Item Holds
Q130 .S29 1999 Adult Non-Fiction Central Closed Stacks

On Order

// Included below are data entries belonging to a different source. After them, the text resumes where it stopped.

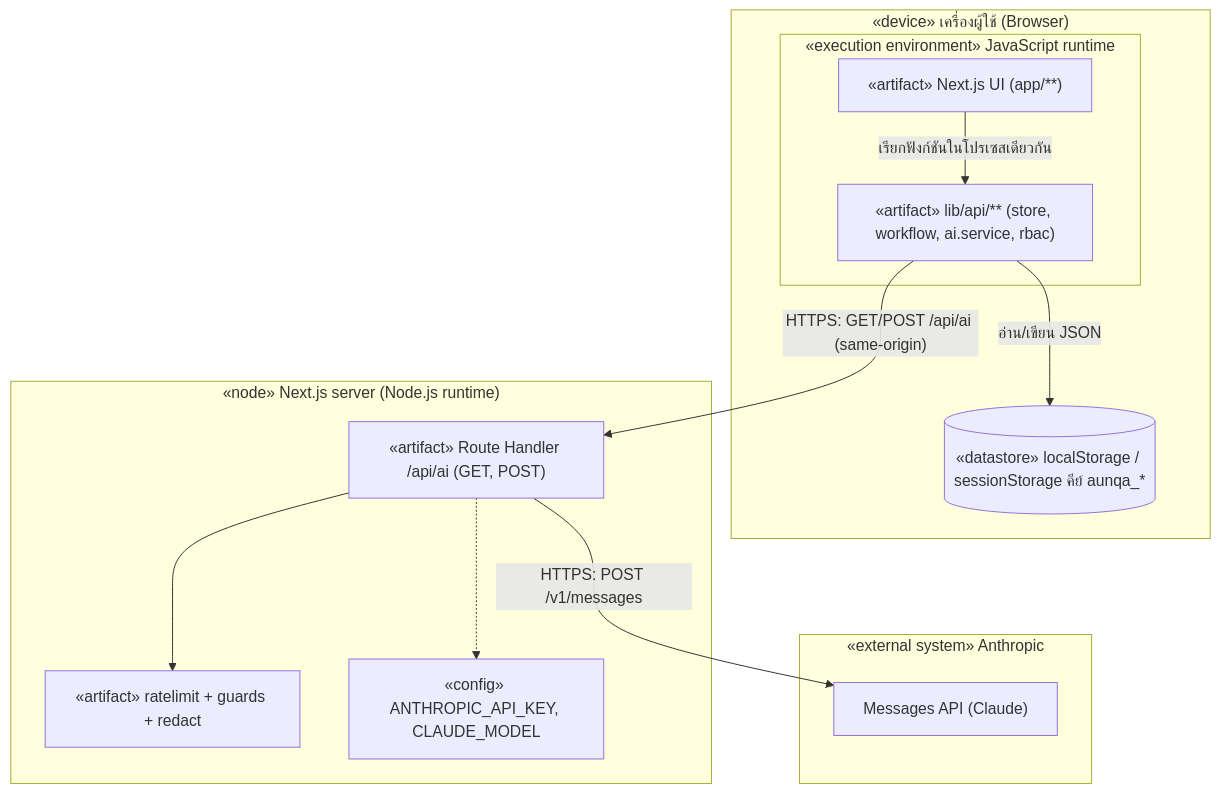
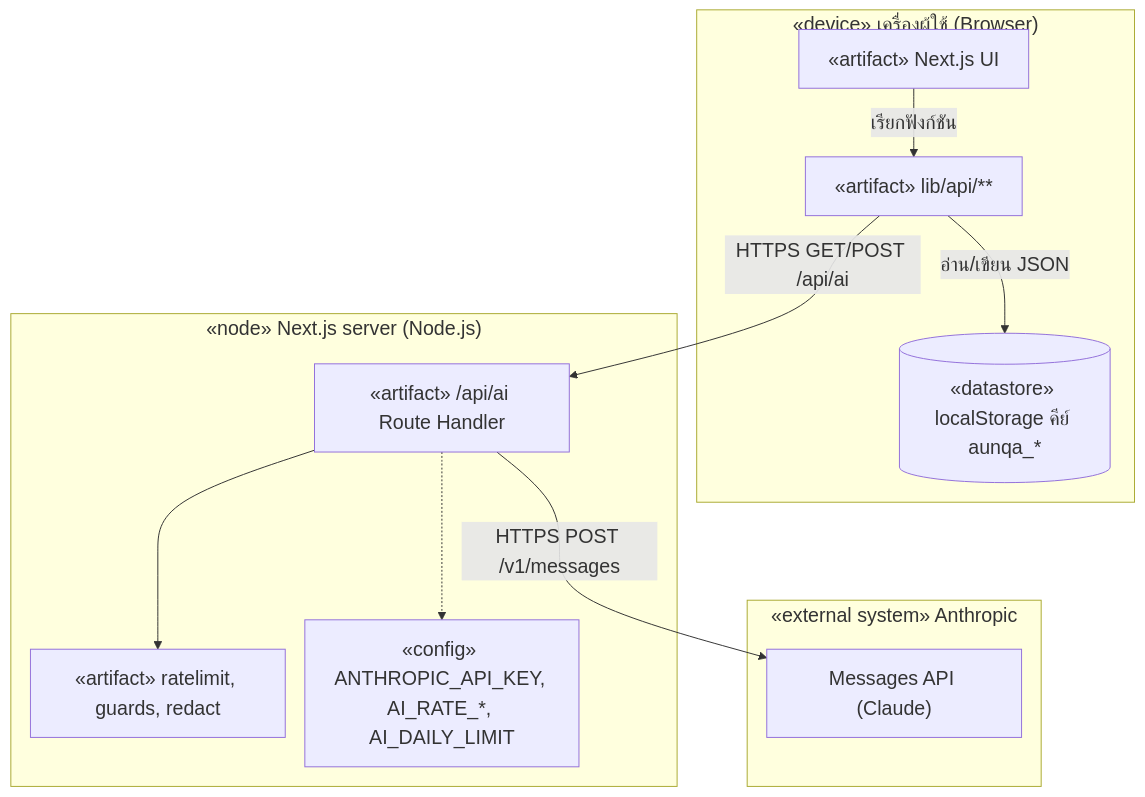
One commit to sunthanathza5566/project-mockup changed the diagram in docs/diagrams/deploy-aunqa.mmd. Above: the diagram before and after it, drawn with Mermaid. The commit also changed 15 other files, not shown here.

Commit message:
docs(TASK-0001): D1 final UML diagram set (20 figures, A4-legible, mermaid dashed-line fix)

```diff
--- a/docs/diagrams/deploy-aunqa.mmd
+++ b/docs/diagrams/deploy-aunqa.mmd
@@ -1,23 +1,22 @@
-%% source: eduflow-next/app/api/ai/route.ts:1-15,54-109; lib/api/ai/claude.ts:19-47; lib/api/db.ts:7-52; lib/api/ai/ratelimit.ts | task: TASK-0001 | updated: 2026-10-21
+%% source: eduflow-next/app/api/ai/route.ts:1-109; lib/api/ai/claude.ts:19-57; lib/api/ai/ratelimit.ts:1-67; lib/api/db.ts:7-52; lib/api/auth.api.ts:60-147 (session ใน localStorage) | task: TASK-0001 | updated: 2026-10-23
+%%{init: {"themeVariables": {"fontSize": "20px"}, "themeCSS": ".edge-pattern-dashed{stroke-dasharray: 4 4 !important}", "flowchart": {"nodeSpacing": 20, "rankSpacing": 40}}}%%
 flowchart TB
   subgraph Client["«device» เครื่องผู้ใช้ (Browser)"]
-    subgraph UIenv["«execution environment» JavaScript runtime"]
-      UI["«artifact» Next.js UI (app/**)"]
-      API["«artifact» lib/api/** (store, workflow, ai.service, rbac)"]
-    end
-    LS[("«datastore» localStorage / sessionStorage คีย์ aunqa_*")]
+    UI["«artifact» Next.js UI"]
+    API["«artifact» lib/api/**"]
+    LS[("«datastore» localStorage คีย์ aunqa_*")]
   end
-  subgraph Server["«node» Next.js server (Node.js runtime)"]
-    ROUTE["«artifact» Route Handler /api/ai (GET, POST)"]
-    RL["«artifact» ratelimit + guards + redact"]
-    ENV["«config» ANTHROPIC_API_KEY, CLAUDE_MODEL"]
+  subgraph Server["«node» Next.js server (Node.js)"]
+    ROUTE["«artifact» /api/ai Route Handler"]
+    RL["«artifact» ratelimit, guards, redact"]
+    ENV["«config» ANTHROPIC_API_KEY, AI_RATE_*, AI_DAILY_LIMIT"]
   end
   subgraph Ext["«external system» Anthropic"]
     LLM["Messages API (Claude)"]
   end
-  UI -- "เรียกฟังก์ชันในโปรเซสเดียวกัน" --> API
+  UI -- "เรียกฟังก์ชัน" --> API
   API -- "อ่าน/เขียน JSON" --> LS
-  API -- "HTTPS: GET/POST /api/ai (same-origin)" --> ROUTE
+  API -- "HTTPS GET/POST /api/ai" --> ROUTE
   ROUTE --> RL
   ROUTE -.-> ENV
-  ROUTE -- "HTTPS: POST /v1/messages" --> LLM
+  ROUTE -- "HTTPS POST /v1/messages" --> LLM
```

Do women do science differently? And how about feminists--male or female? The answer to this fraught question, carefully set out in this provocative book, will startle and enlighten every faction in the "science wars."Has Feminism Changed Science? is at once a history of women in science and a frank assessment of the role of gender in shaping scientific knowledge. Science is both a profession and a body of knowledge, and Londa Schiebinger looks at how women have fared and performed in both instances. She first considers the lives of women scientists, past and present: How many are there? What sciences do they choose--or have chosen for them? Is the professional culture of science gendered? And is there something uniquely feminine about the science women do? Schiebinger debunks the myth that women scientists--because they are women--are somehow more holistic and integrative and create more cooperative scientific communities. At the same time, she details the considerable practical difficulties that beset women in science, where domestic partnerships, children, and other demanding concerns can put women's (and increasingly men's) careers at risk.But what about the content of science, the heart of Schiebinger's subject? Have feminist perspectives brought any positive changes to scientific knowledge? Schiebinger provides a subtle and nuanced gender analysis of the physical sciences, medicine, archaeology, evolutionary biology, primatology, and developmental biology. She also shows that feminist scientists have developed new theories, asked new questions, and opened new fields in many of these areas.

Reviews 2

Publisher's Weekly Review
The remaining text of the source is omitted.